Your goal → Your task is to restate the data word for word.

Given data →
• • • • • • •
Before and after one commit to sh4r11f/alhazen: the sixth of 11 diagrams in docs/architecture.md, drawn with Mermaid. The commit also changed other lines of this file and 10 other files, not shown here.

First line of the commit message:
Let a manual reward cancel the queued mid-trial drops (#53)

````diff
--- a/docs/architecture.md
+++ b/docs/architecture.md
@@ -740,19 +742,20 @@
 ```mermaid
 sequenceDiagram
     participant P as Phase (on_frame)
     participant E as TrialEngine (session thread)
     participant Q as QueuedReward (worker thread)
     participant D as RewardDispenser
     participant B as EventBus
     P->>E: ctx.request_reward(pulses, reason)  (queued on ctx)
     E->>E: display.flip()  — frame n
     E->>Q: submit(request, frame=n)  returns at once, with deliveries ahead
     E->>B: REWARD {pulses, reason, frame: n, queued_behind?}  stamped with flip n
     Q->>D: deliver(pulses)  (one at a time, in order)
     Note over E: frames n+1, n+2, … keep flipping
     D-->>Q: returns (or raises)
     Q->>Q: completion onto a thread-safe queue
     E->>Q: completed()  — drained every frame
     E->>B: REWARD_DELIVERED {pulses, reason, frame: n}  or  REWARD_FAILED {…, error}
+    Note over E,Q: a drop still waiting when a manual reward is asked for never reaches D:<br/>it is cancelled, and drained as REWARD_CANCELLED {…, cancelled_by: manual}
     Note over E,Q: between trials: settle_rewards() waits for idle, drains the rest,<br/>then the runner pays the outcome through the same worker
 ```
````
• • • • • • •
Result of this exercise →
Before and after one commit to sh4r11f/alhazen: the sixth of 11 diagrams in docs/architecture.md, drawn with Mermaid. The commit also changed other lines of this file and 10 other files, not shown here.

First line of the commit message:
Let a manual reward cancel the queued mid-trial drops (#53)

````diff
--- a/docs/architecture.md
+++ b/docs/architecture.md
@@ -740,19 +742,20 @@
 ```mermaid
 sequenceDiagram
     participant P as Phase (on_frame)
     participant E as TrialEngine (session thread)
     participant Q as QueuedReward (worker thread)
     participant D as RewardDispenser
     participant B as EventBus
     P->>E: ctx.request_reward(pulses, reason)  (queued on ctx)
     E->>E: display.flip()  — frame n
     E->>Q: submit(request, frame=n)  returns at once, with deliveries ahead
     E->>B: REWARD {pulses, reason, frame: n, queued_behind?}  stamped with flip n
     Q->>D: deliver(pulses)  (one at a time, in order)
     Note over E: frames n+1, n+2, … keep flipping
     D-->>Q: returns (or raises)
     Q->>Q: completion onto a thread-safe queue
     E->>Q: completed()  — drained every frame
     E->>B: REWARD_DELIVERED {pulses, reason, frame: n}  or  REWARD_FAILED {…, error}
+    Note over E,Q: a drop still waiting when a manual reward is asked for never reaches D:<br/>it is cancelled, and drained as REWARD_CANCELLED {…, cancelled_by: manual}
     Note over E,Q: between trials: settle_rewards() waits for idle, drains the rest,<br/>then the runner pays the outcome through the same worker
 ```
````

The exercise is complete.